How to tell it's not real?

"Some of the grammar and the spelling was incorrect. On the top it said USPS. But inside the label they forgot one of the 'S's," explained Schell.

Here's the most important thing: the USPS says it will never send an email regarding packages it cannot deliver. "Basically the consumer needs to be aware of receiving any emails they don't solicit with instructions to click," Schell said.

If you do click, it could activate a virus that can steal your personal information.

Monday, November 19, 2012

Can I Go To Jail For Filing Bankruptcy?

File bankruptcy and go to jail? I know what you are thinking, “You kidding, right?”.  Whenever you ask someone about this, you hear there is no way you could end up in jail; after all, there is no Debtor's Prison in the United States.  

Well, the simple filing of the bankruptcy is not what can put one in jail, however, the circumstances surrounding the filing could. For example, if you make a false statement on the papers filed with the court which are signed under penalty of perjury (which is almost everything that is filed), one of the penalties for doing so in bankruptcy is not only having the case dismissed, but referred to the U.S. Attorney for prosecution. That's right, this becomes a criminal offense.
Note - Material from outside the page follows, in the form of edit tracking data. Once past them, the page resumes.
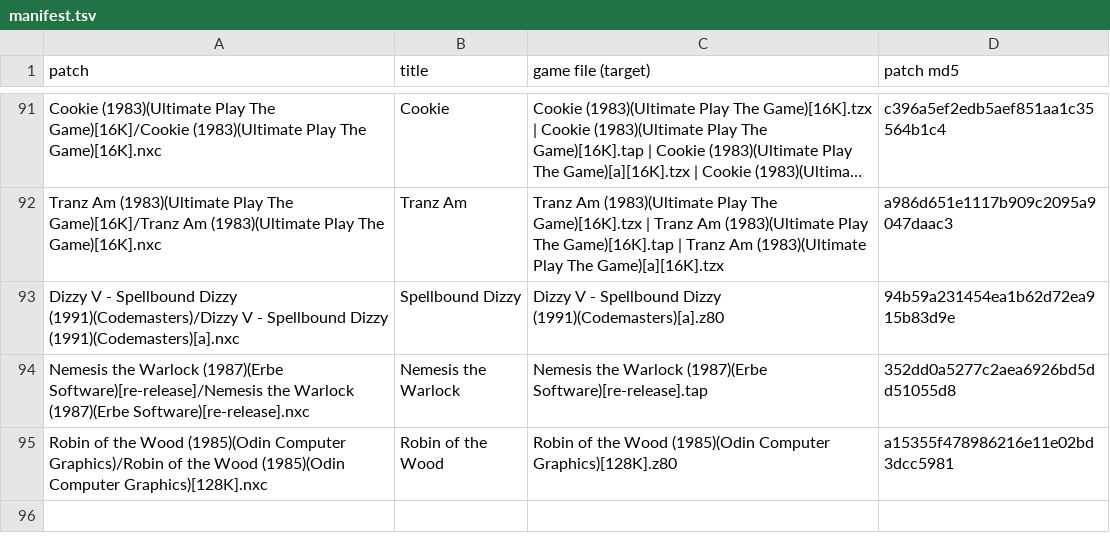
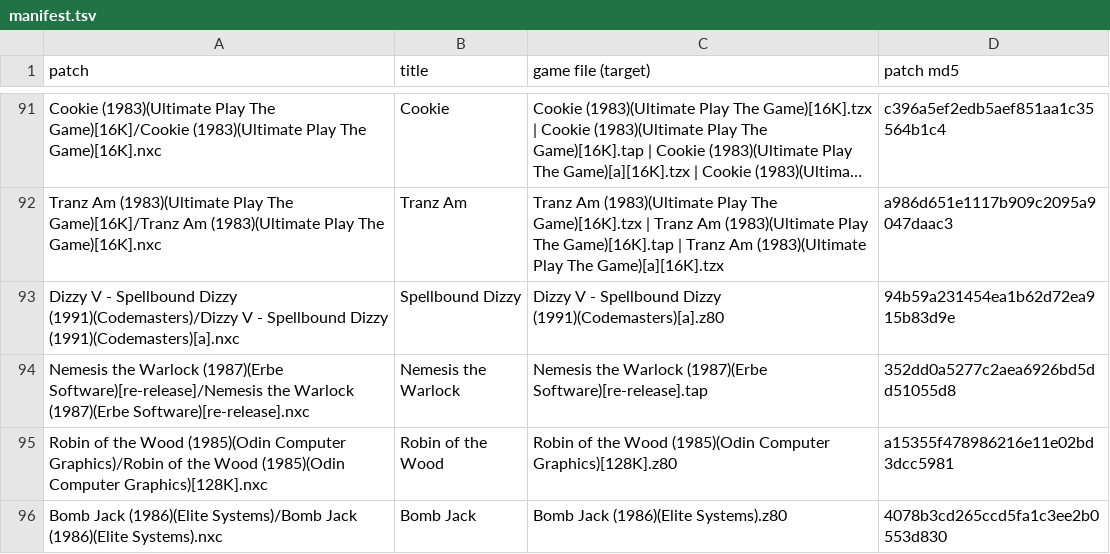
Before and after one commit to jattree/nxc, a TSV file: patches/manifest.tsv, drawn as a sheet; only a part is shown, gaps mark what is left out; long unchanged cells end in ….

Commit message:
feat: Bomb Jack 1.0
Jack, the enemies, balls, coins and stars as hardware sprites, the bombs and platforms over their
ULA copies, from NexClash's bomb_jack engine, with both start-up fixes and Sinclair's whole ROM
under the game (it starts from its BASIC line).

Three cheats from the archive .pok, checked against this release's code: infinite lives,
immunity and no enemies.

Verified: IDENTICAL on sixteen recordings (52,185 frames) in NexClash, stamped on today's
toolkit. Run from the patch menu in OverSpec into play. Tang FPGA board, loaded over 124 leftover
sprites with automap on: title and play, no crash, no leftovers shown.

```diff
--- a/patches/manifest.tsv
+++ b/patches/manifest.tsv
@@ -95 +95,2 @@ Nemesis the Warlock (1987)(Erbe Software)[re-release]/Nemesis the Warlock (1987)
 Robin of the Wood (1985)(Odin Computer Graphics)/Robin of the Wood (1985)(Odin Computer Graphics)[128K].nxc	Robin of the Wood	Robin of the Wood (1985)(Odin Computer Graphics)[128K].z80	a15355f478986216e11e02bd3dcc5981
+Bomb Jack (1986)(Elite Systems)/Bomb Jack (1986)(Elite Systems).nxc	Bomb Jack	Bomb Jack (1986)(Elite Systems).z80	4078b3cd265ccd5fa1c3ee2b0553d830
```
Also changed, not shown: 2 other files.
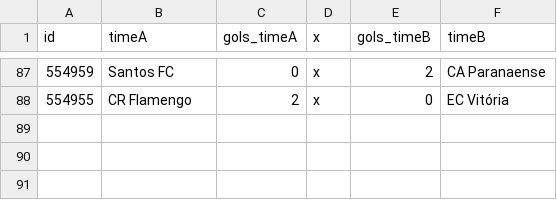
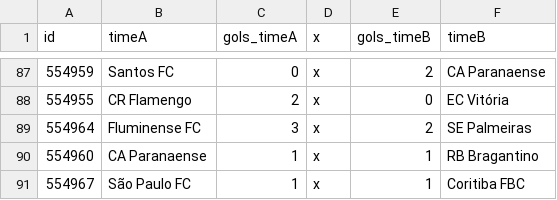
Before and after one commit to caburu/atualizador-resultados-partidas, a CSV file: brasil.csv, drawn as a sheet; only a part is shown, gaps mark what is left out; the diff names each change by its address in the sheet, - before the commit and + after, or states it on an @@ line.

Commit message:
Update brasil.csv com resultados de ontem

```diff
--- a/brasil.csv
+++ b/brasil.csv
+row 89: 554964 | Fluminense FC | 3 | x | 2 | SE Palmeiras
+row 90: 554960 | CA Paranaense | 1 | x | 1 | RB Bragantino
+row 91: 554967 | São Paulo FC | 1 | x | 1 | Coritiba FBC
```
Next, you are probably thinking this never happens. If it did, then you would have heard about it, right?

Well, think again. The following is a short article of a high profile case involving bankruptcy fraud:

Federal prosecutors in Los Angeles are asking that former All-Star outfielder Lenny Dykstra serve a 2½-year prison sentence for pleading guilty to bankruptcy fraud and money laundering.
Prosecutors said in court documents filed Thursday that a 30-month sentence is appropriate for Dykstra because he has acted as if he was above the law for years.
Dykstra could face 20 years in prison after pleading guilty in July to charges that he hid and sold sports memorabilia and other items which were supposed to be part of his bankruptcy filing.
Dykstra is currently serving a three-year prison sentence after pleading no contest to grand theft auto and providing a false financial statement.
He is scheduled to be sentenced Dec. 3.

Friday, November 2, 2012

Homestead Exemption: Should I Claim?

So, you are in Florida, need to file bankruptcy, and your house is upside down.  Well, not literally; upside down means your house is worth less than what is owed on it.  In Florida, if you do not claim a homestead exemption in your bankruptcy, you are eligible for a $4,000 wild card exemption.  This means you will be able to keep $4,000 of property that would otherwise be property of the bankruptcy estate, and sold by the trustee (usually sold back to the debtor).

So, what is the problem?  The problem arises when you do not claim the household exemption, you expose your property to being administered by the Trustee.  That is, the trustee could sell your house.  Of course, if you claim the homestead exemption, the property is protected, though the creditor may continue to hold a secured lien.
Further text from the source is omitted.